● **YOUR OBJECTIVE**: Where the data below has the string "when", return the whole line.

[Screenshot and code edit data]
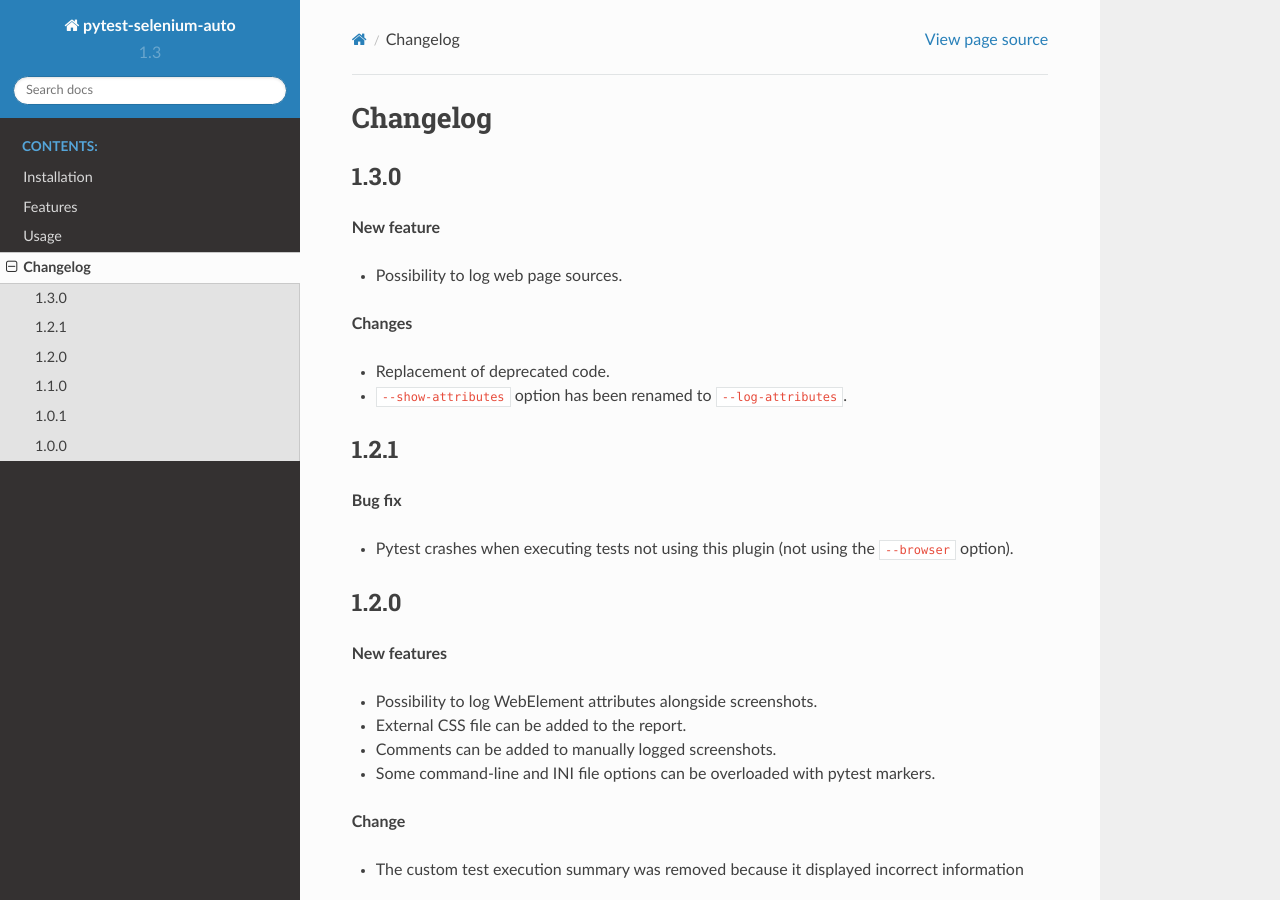
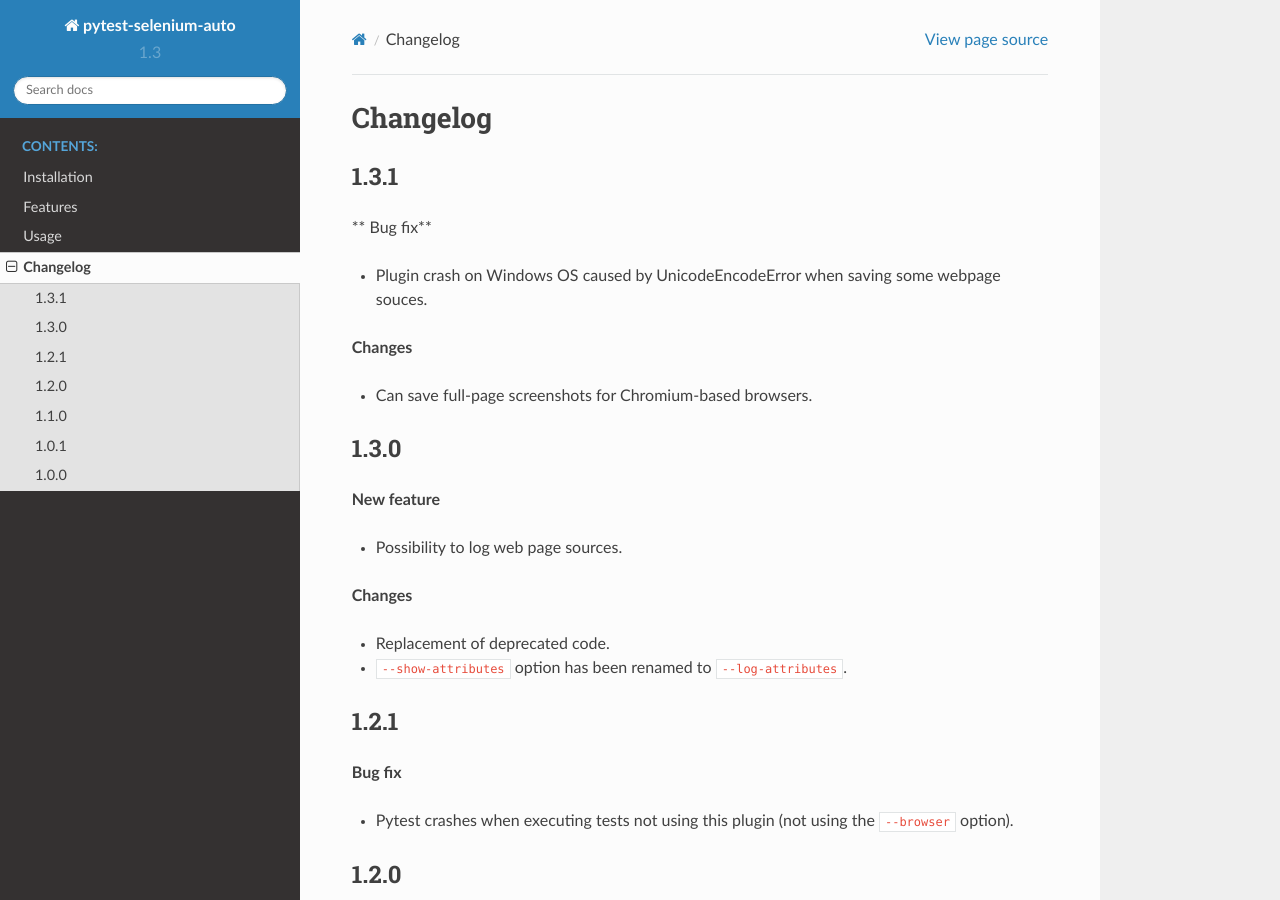
Before and after one commit to harmin-parra/pytest-selenium-auto, a Sphinx documentation site: the page built from docs/changelog.rst, in a window 1280 px wide and 900 px high. Built offline with Sphinx 7.4.7 and the Read the Docs theme 2.0.0, drawn with Linux system fonts in a browser that asks for light colours.

Commit message:
update changelog

```diff
--- a/docs/changelog.rst
+++ b/docs/changelog.rst
@@ -3,13 +3,16 @@
 =========
 
 
-..
-  1.3.1
-  =====
+1.3.1
+=====
 
-  **Changes**
+** Bug fix**
 
-  * In order to optimize space, screenshots are displayed to the right of the log output when webelement attributes and webpage sources aren't included in the report.
+* Plugin crash on Windows OS caused by UnicodeEncodeError when saving some webpage souces.
+
+**Changes**
+
+* Can save full-page screenshots for Chromium-based browsers.
 
 
 1.3.0
```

● **RESULT**:
-  * In order to optimize space, screenshots are displayed to the right of the log output when webelement attributes and webpage sources aren't included in the report.
+* Plugin crash on Windows OS caused by UnicodeEncodeError when saving some webpage souces.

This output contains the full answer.